OcchioLungo said...

I didn't like how their player works, but I've found another site for the movie. Here is a link so you can download and save a copy. Then you can play it back at your leisure on your own player. right click and "Save link as"


jmc said...

Just watched the first minute at the office, very hard to turn off. But, I know what I'll be watching at home tonight though! Fantastic!

F.E.S. said...

That is pretty awesome. I thought I'd done well in the 80's touring the highlands of Scotland 2 up on a Honda CG125 with luggage strapped to every concievable part of the bike, but this is something else. A lesson to us all - don't be held back by your own self limiting beliefs! Just get on and do it.

Howard said...
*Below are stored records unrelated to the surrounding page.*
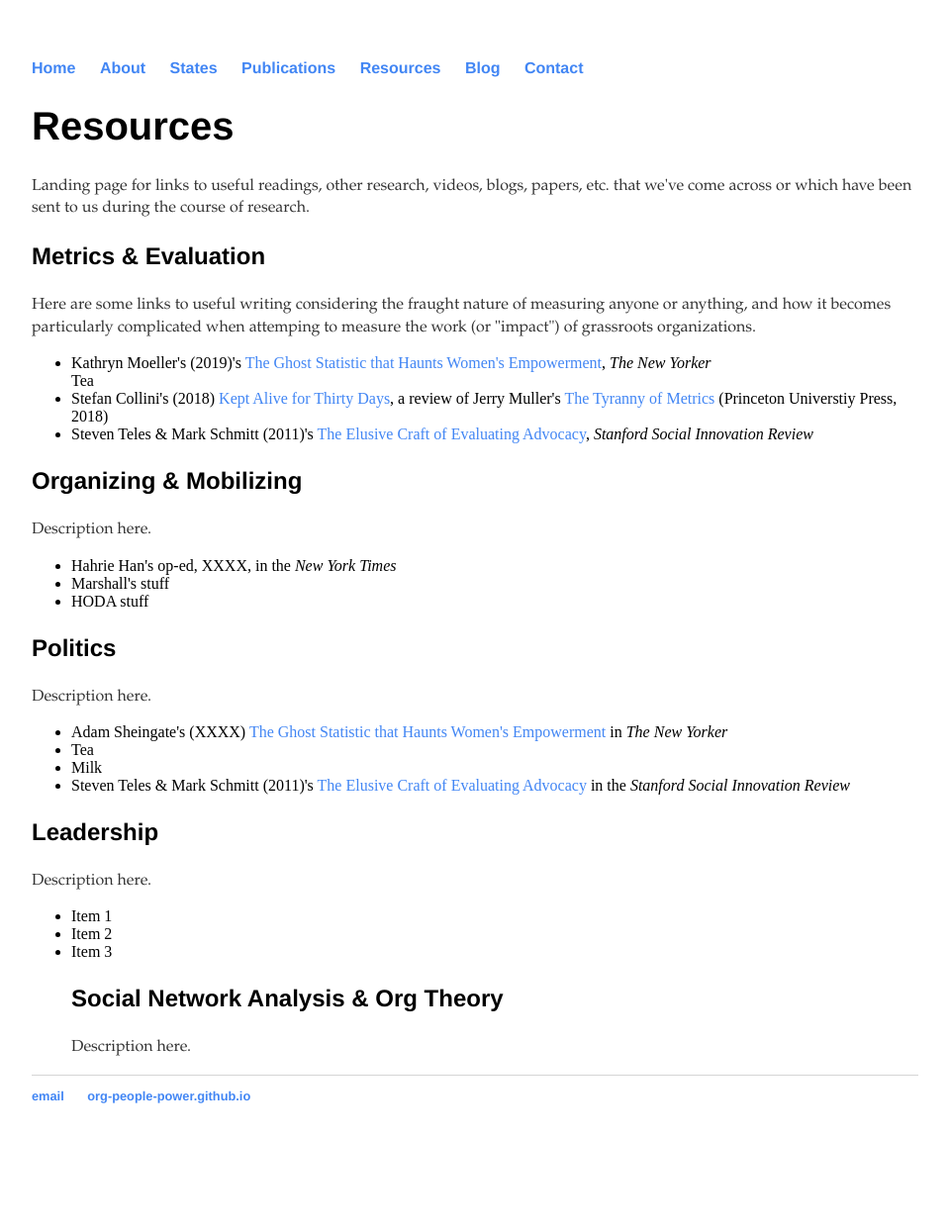
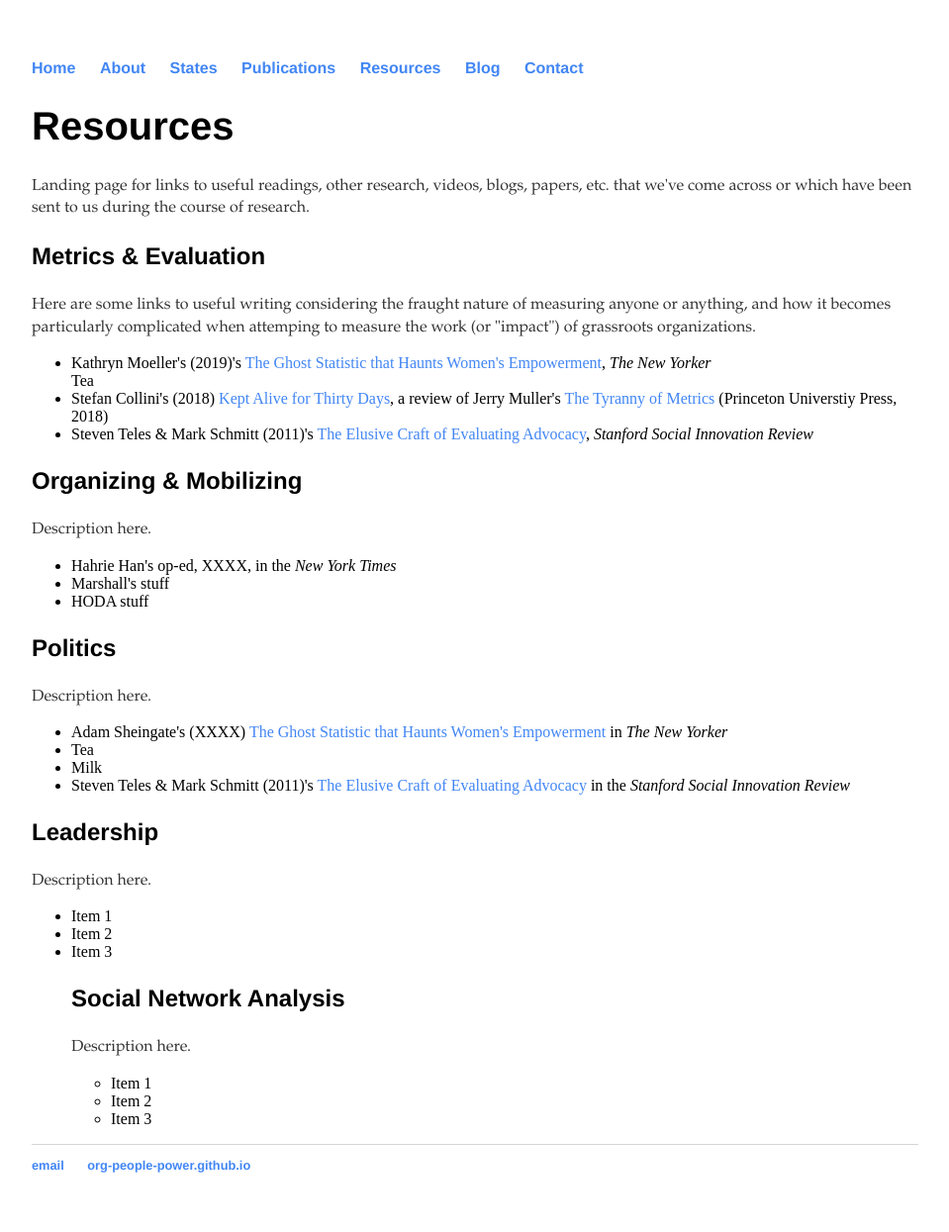
Before and after one commit to org-people-power/org-people-power.github.io, a Jekyll site: the page built from resources/index.html, in a window 1280 px wide. Shown: the whole page at 99% size, without its empty margins (160-1119 px from the left). Built offline with Jekyll 4.4.1, drawn with Linux system fonts in a browser that asks for light colours; before the commit the page ends 1175 px from its top, so only the background shows below that.

Commit message:
Update index.html

```diff
--- a/resources/index.html
+++ b/resources/index.html
@@ -35,7 +35,6 @@
 	<li>Steven Teles & Mark Schmitt (2011)'s <a href="https://ssir.org/articles/entry/the_elusive_craft_of_evaluating_advocacy">The Elusive Craft of Evaluating Advocacy</a> in the <i>Stanford Social Innovation Review</i></li></p>
 	</ul>
 </p>
-
 <h3>Leadership</h3>
 <p> Description here.
 	<ul>
@@ -43,9 +42,13 @@
 		<li> Item 2 </li>
 		<li> Item 3 </li>
 </p>
-
-<h3> Social Network Analysis & Org Theory </h3>
+<h3> Social Network Analysis</h3>
 <p> Description here.
+	<ul>
+		<li> Item 1 </li>
+		<li> Item 2 </li>
+		<li> Item 3 </li>
+</p>
 </p>
 
 </div><!-- /.blurb -->
```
Hi Paul,
Thanks for sharing the film with us - some wonderful scenery and bikes – especially the SS80 cameo! Coincidentally I’ll be travelling most of the route through the Dolomites in early June with a dozen friends on various machines including three Brough Superiors. (Our itinerary will take us to Denmark by ferry before we ride through Germany to Prague then on the Austria where we will pick up the route to Bolzano, the return will be via the French Alps to the English Channel.) The film has given us real inspiration and it will be interesting to spot the landmarks en route.
Regarding Lothar’s Overhead 680’s the BS Club machine registrar has identified two of them. One a 1927 model and the other a 1929 spring framed machine; unfortunately neither machine has survived. However, by another coincidence I own the actual motor from his early model which I have fitted to another ’27 frame. Lothar specified a special frame for this machine with 6 inches of ground clearance. I guess it’s fair to assume that this was to enable him to travel the remote rock strewn tracks in the mountains!
Keep up the good work,